**Assignment**
Please filter the data down to the lines that include the word "dashed" and copy them.

##### Given data

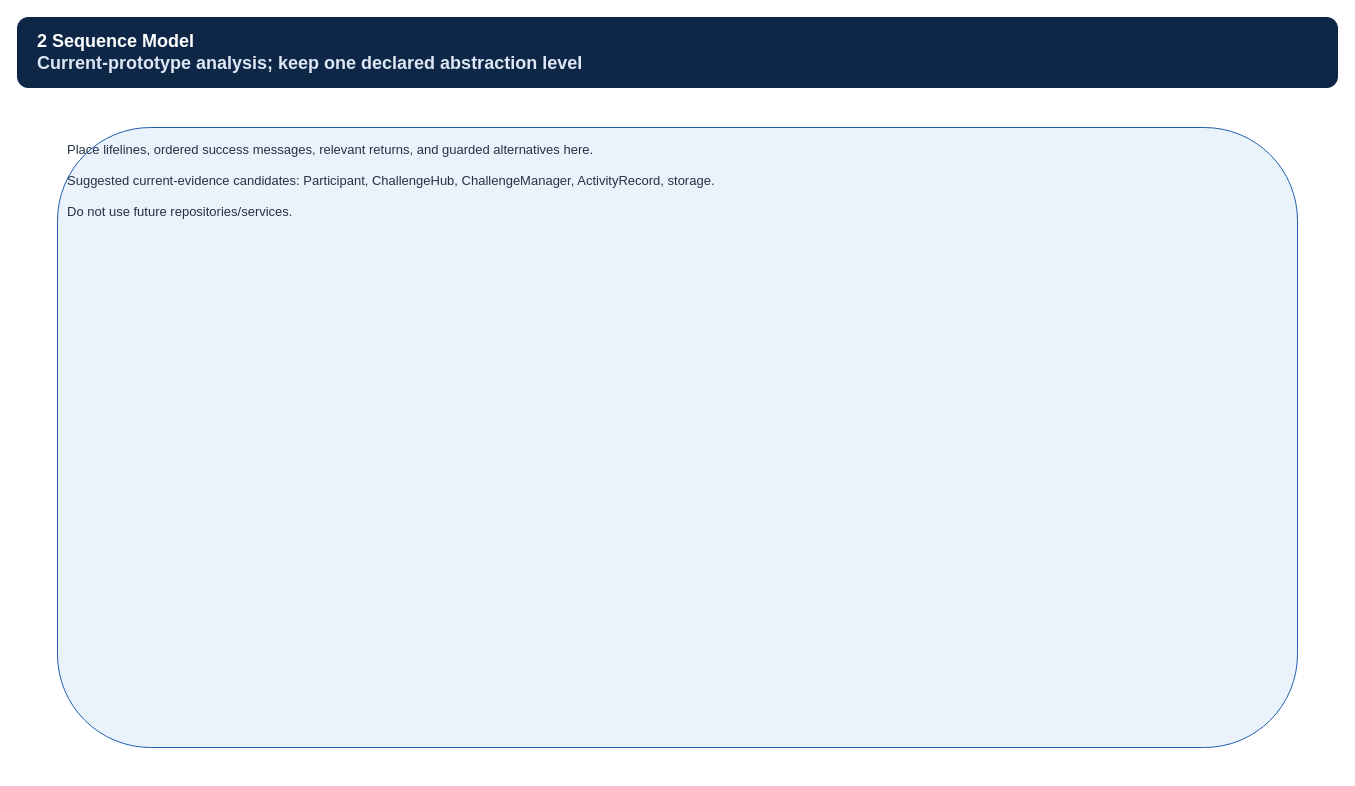
The draw.io diagram page "2 Sequence Model" (2 of 5) of outputs/Final_Project/Team01_ProjectOutput2_InteractionBehavioral.drawio in rjhylb/ChallengeHub, before the edit. Source tidied: cells renumbered, new cells numbered last; positions are measured from the earlier drawing's top-left corner, leaving out a move shared by most shapes. Both pictures are drawn from the tidied source at 100%, with x=0, y=0 at pixel (17, 17).
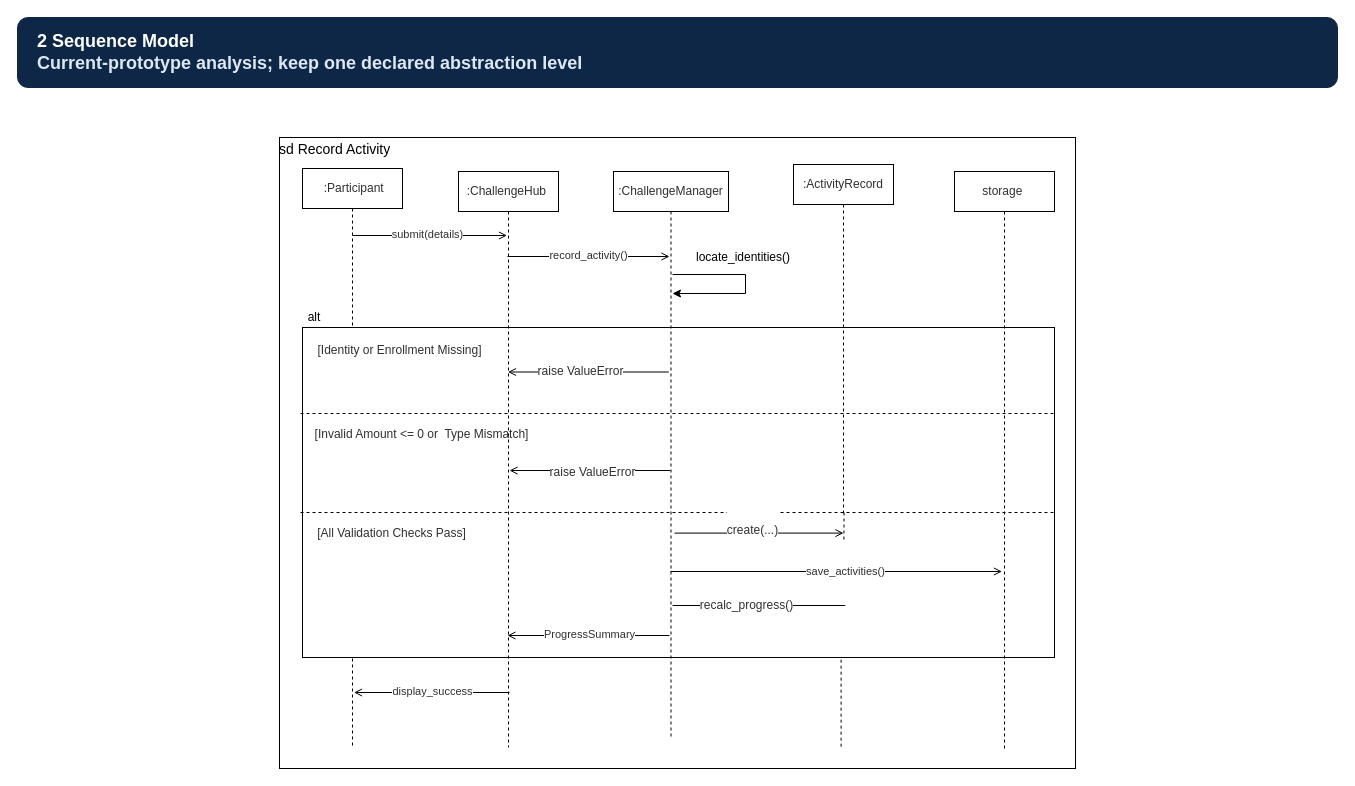
After the change.

The edit, as a diff of the source:
```diff
@@
-    <mxCell id="3" value="Place lifelines, ordered success messages, relevant returns, and guarded alternatives here.&lt;br&gt;&lt;br&gt;Suggested current-evidence candidates: Participant, ChallengeHub, ChallengeManager, ActivityRecord, storage.&lt;br&gt;&lt;br&gt;Do not use future repositories/services." style="rounded=1;whiteSpace=wrap;html=1;fillColor=#eaf2fb;strokeColor=#1f5fae;fontColor=#243247;fontSize=13;align=left;verticalAlign=top;spacing=10;" parent="1" vertex="1">
-      <mxGeometry x="40" y="110" width="1240" height="620" as="geometry" />
-    </mxCell>
+    <mxCell id="4" value="&lt;p style=&quot;margin: 4px 0px 0px;&quot;&gt;&lt;font style=&quot;font-size: 14px;&quot;&gt;sd Record Activity&lt;/font&gt;&lt;/p&gt;" style="verticalAlign=top;align=left;overflow=fill;html=1;whiteSpace=wrap;" parent="1" vertex="1">
+      <mxGeometry x="262" y="120" width="796" height="631" as="geometry" />
+    </mxCell>
+    <mxCell id="5" value="&lt;pre dir=&quot;ltr&quot; style=&quot;color: rgb(48, 48, 48); text-align: start; background-color: rgb(255, 255, 255);&quot;&gt;&lt;pre dir=&quot;ltr&quot; style=&quot;color: rgb(48, 48, 48); background-color: rgb(255, 255, 255);&quot;&gt;&lt;code&gt;&lt;font face=&quot;Helvetica&quot;&gt; :Participant&lt;/font&gt;&lt;/code&gt;&lt;/pre&gt;&lt;/pre&gt;" style="shape=umlLifeline;perimeter=lifelinePerimeter;whiteSpace=wrap;html=1;newEdgeStyle={&quot;edgeStyle&quot;:&quot;elbowEdgeStyle&quot;,&quot;elbow&quot;:&quot;vertical&quot;,&quot;curved&quot;:0,&quot;rounded&quot;:0};" parent="1" vertex="1">
+      <mxGeometry x="285" y="151" width="100" height="579" as="geometry" />
+    </mxCell>
+    <mxCell id="6" style="html=1;verticalAlign=bottom;startArrow=none;endArrow=open;endFill=0;rounded=0;" parent="1" edge="1">
+      <mxGeometry relative="1" as="geometry">
+        <mxPoint x="335" y="218" as="sourcePoint" />
+        <mxPoint x="489.5" y="218" as="targetPoint" />
+      </mxGeometry>
+    </mxCell>
+    <mxCell id="7" value="&lt;pre dir=&quot;ltr&quot; style=&quot;color: rgb(48, 48, 48); text-align: start;&quot;&gt;&lt;code style=&quot;&quot;&gt;&lt;font face=&quot;Helvetica&quot;&gt;submit(details)&lt;/font&gt;&lt;/code&gt;&lt;/pre&gt;" style="edgeLabel;html=1;align=center;verticalAlign=middle;" parent="6" vertex="1">
+      <mxGeometry x="-0.04" y="1" relative="1" as="geometry" />
+    </mxCell>
+    <mxCell id="8" style="html=1;verticalAlign=bottom;startArrow=none;endArrow=open;endFill=0;rounded=0;" parent="1" edge="1">
+      <mxGeometry relative="1" as="geometry">
+        <mxPoint x="490" y="239" as="sourcePoint" />
+        <mxPoint x="652" y="239" as="targetPoint" />
+      </mxGeometry>
+    </mxCell>
+    <mxCell id="9" value="&lt;pre dir=&quot;ltr&quot; style=&quot;color: rgb(48, 48, 48); text-align: start;&quot;&gt;&lt;code style=&quot;&quot;&gt;&lt;font face=&quot;Helvetica&quot;&gt;record_activity()&lt;/font&gt;&lt;/code&gt;&lt;/pre&gt;" style="edgeLabel;html=1;align=center;verticalAlign=middle;" parent="8" vertex="1">
+      <mxGeometry x="-0.16" relative="1" as="geometry">
+        <mxPoint x="12" y="-1" as="offset" />
+      </mxGeometry>
+    </mxCell>
+    <mxCell id="10" style="html=1;whiteSpace=wrap;" parent="1" vertex="1">
+      <mxGeometry x="285" y="310" width="752" height="330" as="geometry" />
+    </mxCell>
+    <mxCell id="11" value="alt" style="text;html=1;whiteSpace=wrap;strokeColor=none;fillColor=none;align=center;verticalAlign=middle;rounded=0;" parent="1" vertex="1">
+      <mxGeometry x="277" y="285" width="40" height="30" as="geometry" />
+    </mxCell>
+    <mxCell id="12" style="endArrow=none;dashed=1;html=1;rounded=0;exitX=0;exitY=0.116;exitDx=0;exitDy=0;exitPerimeter=0;entryX=1.003;entryY=0.113;entryDx=0;entryDy=0;entryPerimeter=0;" parent="1" edge="1">
+      <mxGeometry relative="1" as="geometry">
+        <mxPoint x="283" y="396" as="sourcePoint" />
+        <mxPoint x="1037" y="396" as="targetPoint" />
+      </mxGeometry>
+    </mxCell>
+    <mxCell id="13" style="endArrow=none;dashed=1;html=1;rounded=0;exitX=0;exitY=0.116;exitDx=0;exitDy=0;exitPerimeter=0;entryX=1.003;entryY=0.113;entryDx=0;entryDy=0;entryPerimeter=0;" parent="1" edge="1">
+      <mxGeometry relative="1" as="geometry">
+        <mxPoint x="283" y="495" as="sourcePoint" />
+        <mxPoint x="1037" y="495" as="targetPoint" />
+      </mxGeometry>
+    </mxCell>
+    <mxCell id="14" value="&lt;pre dir=&quot;ltr&quot; style=&quot;color: rgb(48, 48, 48); text-align: start; background-color: rgb(255, 255, 255);&quot;&gt;&lt;code style=&quot;&quot;&gt;&lt;font face=&quot;Helvetica&quot;&gt;[Identity or Enrollment Missing]&lt;/font&gt;&lt;/code&gt;&lt;/pre&gt;" style="text;html=1;whiteSpace=wrap;strokeColor=none;fillColor=none;align=center;verticalAlign=middle;rounded=0;" parent="1" vertex="1">
+      <mxGeometry x="282" y="318" width="201" height="30" as="geometry" />
+    </mxCell>
+    <mxCell id="15" value="&lt;pre dir=&quot;ltr&quot; style=&quot;color: rgb(48, 48, 48); text-align: start; background-color: rgb(255, 255, 255);&quot;&gt;&lt;pre dir=&quot;ltr&quot; style=&quot;&quot;&gt;&lt;code style=&quot;&quot;&gt;&lt;font face=&quot;Helvetica&quot;&gt;[Invalid Amount &amp;lt;= 0 or  Type Mismatch]&lt;/font&gt;&lt;/code&gt;&lt;/pre&gt;&lt;/pre&gt;" style="text;html=1;whiteSpace=wrap;strokeColor=none;fillColor=none;align=center;verticalAlign=middle;rounded=0;" parent="1" vertex="1">
+      <mxGeometry x="304" y="402" width="201" height="30" as="geometry" />
+    </mxCell>
+    <mxCell id="16" value="&lt;pre dir=&quot;ltr&quot; style=&quot;color: rgb(48, 48, 48); text-align: start; background-color: rgb(255, 255, 255);&quot;&gt;&lt;pre dir=&quot;ltr&quot; style=&quot;&quot;&gt;&lt;pre dir=&quot;ltr&quot; style=&quot;&quot;&gt;&lt;code style=&quot;&quot;&gt;&lt;font face=&quot;Helvetica&quot;&gt;[All Validation Checks Pass]&lt;/font&gt;&lt;/code&gt;&lt;/pre&gt;&lt;/pre&gt;&lt;/pre&gt;" style="text;html=1;whiteSpace=wrap;strokeColor=none;fillColor=none;align=center;verticalAlign=middle;rounded=0;" parent="1" vertex="1">
+      <mxGeometry x="274" y="501" width="201" height="30" as="geometry" />
+    </mxCell>
+    <mxCell id="17" value="&lt;pre dir=&quot;ltr&quot; style=&quot;color: rgb(48, 48, 48); text-align: start; background-color: rgb(255, 255, 255);&quot;&gt;&lt;code style=&quot;&quot;&gt;&lt;font face=&quot;Helvetica&quot;&gt;:ChallengeHub &lt;/font&gt;&lt;/code&gt;&lt;/pre&gt;" style="shape=umlLifeline;perimeter=lifelinePerimeter;whiteSpace=wrap;html=1;outlineConnect=0;portConstraint=eastwest;newEdgeStyle={&quot;edgeStyle&quot;:&quot;elbowEdgeStyle&quot;,&quot;elbow&quot;:&quot;vertical&quot;,&quot;curved&quot;:0,&quot;rounded&quot;:0};" parent="1" vertex="1">
+      <mxGeometry x="441" y="154" width="100" height="576" as="geometry" />
+    </mxCell>
+    <mxCell id="18" value="&lt;pre dir=&quot;ltr&quot; style=&quot;color: rgb(48, 48, 48); text-align: start; background-color: rgb(255, 255, 255);&quot;&gt;&lt;pre dir=&quot;ltr&quot; style=&quot;&quot;&gt;&lt;code style=&quot;&quot;&gt;&lt;font face=&quot;Helvetica&quot;&gt;:ChallengeManager&lt;/font&gt;&lt;/code&gt;&lt;/pre&gt;&lt;/pre&gt;" style="shape=umlLifeline;perimeter=lifelinePerimeter;whiteSpace=wrap;html=1;newEdgeStyle={&quot;edgeStyle&quot;:&quot;elbowEdgeStyle&quot;,&quot;elbow&quot;:&quot;vertical&quot;,&quot;curved&quot;:0,&quot;rounded&quot;:0};" parent="1" vertex="1">
+      <mxGeometry x="596" y="154" width="115" height="568" as="geometry" />
+    </mxCell>
+    <mxCell id="19" value="&lt;pre dir=&quot;ltr&quot; style=&quot;color: rgb(48, 48, 48); font-style: normal; font-variant-ligatures: normal; font-variant-caps: normal; font-weight: 400; letter-spacing: normal; orphans: 2; text-indent: 0px; text-transform: none; widows: 2; word-spacing: 0px; -webkit-text-stroke-width: 0px; background-color: rgb(255, 255, 255); text-decoration-thickness: initial; text-decoration-style: initial; text-decoration-color: initial;&quot;&gt;&lt;pre dir=&quot;ltr&quot; style=&quot;&quot;&gt;&lt;code style=&quot;&quot;&gt;&lt;font face=&quot;Helvetica&quot;&gt;storage &lt;/font&gt;&lt;/code&gt;&lt;/pre&gt;&lt;/pre&gt;" style="shape=umlLifeline;perimeter=lifelinePerimeter;whiteSpace=wrap;html=1;newEdgeStyle={&quot;edgeStyle&quot;:&quot;elbowEdgeStyle&quot;,&quot;elbow&quot;:&quot;vertical&quot;,&quot;curved&quot;:0,&quot;rounded&quot;:0};align=center;verticalAlign=middle;" parent="1" vertex="1">
+      <mxGeometry x="937" y="154" width="100" height="579" as="geometry" />
+    </mxCell>
+    <mxCell id="20" style="html=1;verticalAlign=bottom;startArrow=none;endArrow=open;endFill=0;rounded=0;" parent="1" edge="1" target="17">
+      <mxGeometry relative="1" as="geometry">
+        <mxPoint x="651.3" y="354.5" as="sourcePoint" />
+      </mxGeometry>
+    </mxCell>
+    <mxCell id="21" value="&lt;pre dir=&quot;ltr&quot; style=&quot;color: rgb(48, 48, 48); text-align: start;&quot;&gt;&lt;pre dir=&quot;ltr&quot; style=&quot;&quot;&gt;&lt;code style=&quot;&quot;&gt;&lt;font face=&quot;Helvetica&quot; style=&quot;font-size: 12px;&quot;&gt;raise ValueError&lt;br&gt;&lt;br&gt;&lt;/font&gt;&lt;/code&gt;&lt;/pre&gt;&lt;/pre&gt;" style="edgeLabel;html=1;align=center;verticalAlign=middle;" parent="20" vertex="1">
+      <mxGeometry x="-0.14" relative="1" as="geometry">
+        <mxPoint x="-20" y="7" as="offset" />
+      </mxGeometry>
+    </mxCell>
+    <mxCell id="22" style="html=1;verticalAlign=bottom;startArrow=none;endArrow=open;endFill=0;rounded=0;" parent="1" edge="1">
+      <mxGeometry relative="1" as="geometry">
+        <mxPoint x="652.8" y="453" as="sourcePoint" />
+        <mxPoint x="492" y="453" as="targetPoint" />
+      </mxGeometry>
+    </mxCell>
+    <mxCell id="23" value="&lt;pre dir=&quot;ltr&quot; style=&quot;color: rgb(48, 48, 48); text-align: start;&quot;&gt;&lt;pre dir=&quot;ltr&quot; style=&quot;&quot;&gt;&lt;pre dir=&quot;ltr&quot; style=&quot;&quot;&gt;&lt;code style=&quot;&quot;&gt;&lt;font face=&quot;Helvetica&quot; style=&quot;font-size: 12px;&quot;&gt;raise ValueError&lt;/font&gt;&lt;/code&gt;&lt;/pre&gt;&lt;/pre&gt;&lt;/pre&gt;" style="edgeLabel;html=1;align=center;verticalAlign=middle;" parent="22" vertex="1">
+      <mxGeometry x="-0.14" relative="1" as="geometry">
+        <mxPoint x="-9" y="1" as="offset" />
+      </mxGeometry>
+    </mxCell>
+    <mxCell id="24" style="endArrow=none;dashed=1;html=1;rounded=0;exitX=0.474;exitY=0.999;exitDx=0;exitDy=0;exitPerimeter=0;" parent="1" edge="1">
+      <mxGeometry relative="1" as="geometry">
+        <mxPoint x="826" y="576" as="sourcePoint" />
+        <mxPoint x="826.6" y="493.4" as="targetPoint" />
+      </mxGeometry>
+    </mxCell>
+    <mxCell id="25" style="html=1;verticalAlign=bottom;startArrow=none;endArrow=open;endFill=0;rounded=0;" parent="1" edge="1">
+      <mxGeometry relative="1" as="geometry">
+        <mxPoint x="652" y="618" as="sourcePoint" />
+        <mxPoint x="490" y="618" as="targetPoint" />
+      </mxGeometry>
+    </mxCell>
+    <mxCell id="26" value="&lt;pre dir=&quot;ltr&quot; style=&quot;color: rgb(48, 48, 48); text-align: start;&quot;&gt;&lt;pre dir=&quot;ltr&quot; style=&quot;&quot;&gt;&lt;code style=&quot;&quot;&gt;&lt;font face=&quot;Helvetica&quot;&gt;ProgressSummary&lt;/font&gt;&lt;/code&gt;&lt;/pre&gt;&lt;/pre&gt;" style="edgeLabel;html=1;align=center;verticalAlign=middle;" parent="25" vertex="1">
+      <mxGeometry x="-0.16" relative="1" as="geometry">
+        <mxPoint x="-13" y="-1" as="offset" />
+      </mxGeometry>
+    </mxCell>
+    <mxCell id="27" style="html=1;verticalAlign=bottom;startArrow=none;endArrow=open;endFill=0;rounded=0;" parent="1" edge="1">
+      <mxGeometry relative="1" as="geometry">
+        <mxPoint x="492" y="675" as="sourcePoint" />
+        <mxPoint x="336.5" y="675" as="targetPoint" />
+      </mxGeometry>
+    </mxCell>
+    <mxCell id="28" value="&lt;pre dir=&quot;ltr&quot; style=&quot;color: rgb(48, 48, 48); text-align: start;&quot;&gt;&lt;pre dir=&quot;ltr&quot; style=&quot;&quot;&gt;&lt;code style=&quot;&quot;&gt;&lt;font face=&quot;Helvetica&quot;&gt;display_success&lt;/font&gt;&lt;/code&gt;&lt;/pre&gt;&lt;/pre&gt;" style="edgeLabel;html=1;align=center;verticalAlign=middle;" parent="27" vertex="1">
+      <mxGeometry x="-0.16" relative="1" as="geometry">
+        <mxPoint x="-13" y="-1" as="offset" />
+      </mxGeometry>
+    </mxCell>
+    <mxCell id="29" style="html=1;verticalAlign=bottom;startArrow=none;endArrow=open;endFill=0;rounded=0;" parent="1" edge="1">
+      <mxGeometry relative="1" as="geometry">
+        <mxPoint x="657" y="515.6" as="sourcePoint" />
+        <mxPoint x="826" y="515.6" as="targetPoint" />
+      </mxGeometry>
+    </mxCell>
+    <mxCell id="30" value="&lt;pre dir=&quot;ltr&quot; style=&quot;color: rgb(48, 48, 48); text-align: start;&quot;&gt;&lt;pre dir=&quot;ltr&quot; style=&quot;&quot;&gt;&lt;code style=&quot;&quot;&gt;&lt;font face=&quot;Helvetica&quot; style=&quot;font-size: 12px;&quot;&gt;create(...)&lt;/font&gt;&lt;/code&gt;&lt;/pre&gt;&lt;/pre&gt;" style="edgeLabel;html=1;align=center;verticalAlign=middle;" parent="29" vertex="1">
+      <mxGeometry x="-0.14" relative="1" as="geometry">
+        <mxPoint x="4" y="-3" as="offset" />
+      </mxGeometry>
+    </mxCell>
+    <mxCell id="31" style="html=1;verticalAlign=bottom;startArrow=none;endArrow=open;endFill=0;rounded=0;" parent="1" edge="1">
+      <mxGeometry relative="1" as="geometry">
+        <mxPoint x="653" y="554" as="sourcePoint" />
+        <mxPoint x="984.5" y="554" as="targetPoint" />
+      </mxGeometry>
+    </mxCell>
+    <mxCell id="32" value="&lt;font&gt;&lt;br&gt;&lt;/font&gt;&lt;pre dir=&quot;ltr&quot; style=&quot;color: rgb(48, 48, 48); font-style: normal; font-variant-ligatures: normal; font-variant-caps: normal; font-weight: 400; letter-spacing: normal; orphans: 2; text-align: start; text-indent: 0px; text-transform: none; widows: 2; word-spacing: 0px; -webkit-text-stroke-width: 0px; background-color: rgb(255, 255, 255); text-decoration-thickness: initial; text-decoration-style: initial; text-decoration-color: initial;&quot;&gt;&lt;code&gt;&lt;font face=&quot;Helvetica&quot;&gt;save_activities()&lt;/font&gt;&lt;/code&gt;&lt;/pre&gt;&lt;font&gt;&lt;br&gt;&lt;/font&gt;" style="edgeLabel;html=1;align=center;verticalAlign=middle;" parent="31" vertex="1">
+      <mxGeometry x="-0.14" relative="1" as="geometry">
+        <mxPoint x="31" as="offset" />
+      </mxGeometry>
+    </mxCell>
+    <mxCell id="33" style="endArrow=none;html=1;rounded=0;" parent="1" edge="1">
+      <mxGeometry relative="1" as="geometry">
+        <mxPoint x="655" y="588" as="sourcePoint" />
+        <mxPoint x="827.8" y="588" as="targetPoint" />
+      </mxGeometry>
+    </mxCell>
+    <mxCell id="34" value="&lt;pre dir=&quot;ltr&quot; style=&quot;color: rgb(48, 48, 48); text-align: start;&quot;&gt;&lt;code style=&quot;&quot;&gt;&lt;font face=&quot;Helvetica&quot; style=&quot;font-size: 12px;&quot;&gt;recalc_progress()&lt;/font&gt;&lt;/code&gt;&lt;/pre&gt;" style="edgeLabel;html=1;align=center;verticalAlign=middle;" parent="33" vertex="1">
+      <mxGeometry x="-0.15" y="1" relative="1" as="geometry" />
+    </mxCell>
+    <mxCell id="35" style="endArrow=none;dashed=1;html=1;rounded=0;" parent="1" edge="1">
+      <mxGeometry relative="1" as="geometry">
+        <mxPoint x="823.6" y="729.2" as="sourcePoint" />
+        <mxPoint x="823.6" y="640" as="targetPoint" />
+      </mxGeometry>
+    </mxCell>
+    <mxCell id="36" value="&lt;font face=&quot;Helvetica&quot;&gt;&lt;br&gt;&lt;/font&gt;&lt;pre dir=&quot;ltr&quot; style=&quot;color: rgb(48, 48, 48); font-style: normal; font-variant-ligatures: normal; font-variant-caps: normal; font-weight: 400; letter-spacing: normal; orphans: 2; text-align: start; text-indent: 0px; text-transform: none; widows: 2; word-spacing: 0px; -webkit-text-stroke-width: 0px; background-color: rgb(255, 255, 255); text-decoration-thickness: initial; text-decoration-style: initial; text-decoration-color: initial;&quot;&gt;&lt;code&gt;&lt;font face=&quot;Helvetica&quot;&gt;:ActivityRecord&lt;/font&gt;&lt;/code&gt;&lt;/pre&gt;&lt;font face=&quot;Helvetica&quot;&gt;&lt;br&gt;&lt;/font&gt;" style="shape=umlLifeline;perimeter=lifelinePerimeter;whiteSpace=wrap;html=1;newEdgeStyle={&quot;edgeStyle&quot;:&quot;elbowEdgeStyle&quot;,&quot;elbow&quot;:&quot;vertical&quot;,&quot;curved&quot;:0,&quot;rounded&quot;:0};" parent="1" vertex="1">
+      <mxGeometry x="776" y="147" width="100" height="350" as="geometry" />
+    </mxCell>
+    <mxCell id="37" style="endArrow=classic;html=1;rounded=0;edgeStyle=orthogonalEdgeStyle;libavoidRouting=1;" parent="1" edge="1">
+      <mxGeometry relative="1" as="geometry">
+        <mxPoint x="655" y="257" as="sourcePoint" />
+        <mxPoint x="655" y="276" as="targetPoint" />
+        <Array as="points">
+          <mxPoint x="728" y="257" />
+          <mxPoint x="728" y="276" />
+        </Array>
+      </mxGeometry>
+    </mxCell>
+    <mxCell id="38" value="locate_identities()" style="text;html=1;whiteSpace=wrap;strokeColor=none;fillColor=none;align=center;verticalAlign=middle;rounded=0;" parent="1" vertex="1">
+      <mxGeometry x="696" y="225" width="60" height="30" as="geometry" />
+    </mxCell>
```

##########

**Solution to this problem**
+    <mxCell id="12" style="endArrow=none;dashed=1;html=1;rounded=0;exitX=0;exitY=0.116;exitDx=0;exitDy=0;exitPerimeter=0;entryX=1.003;entryY=0.113;entryDx=0;entryDy=0;entryPerimeter=0;" parent="1" edge="1">
+    <mxCell id="13" style="endArrow=none;dashed=1;html=1;rounded=0;exitX=0;exitY=0.116;exitDx=0;exitDy=0;exitPerimeter=0;entryX=1.003;entryY=0.113;entryDx=0;entryDy=0;entryPerimeter=0;" parent="1" edge="1">
+    <mxCell id="24" style="endArrow=none;dashed=1;html=1;rounded=0;exitX=0.474;exitY=0.999;exitDx=0;exitDy=0;exitPerimeter=0;" parent="1" edge="1">
+    <mxCell id="35" style="endArrow=none;dashed=1;html=1;rounded=0;" parent="1" edge="1">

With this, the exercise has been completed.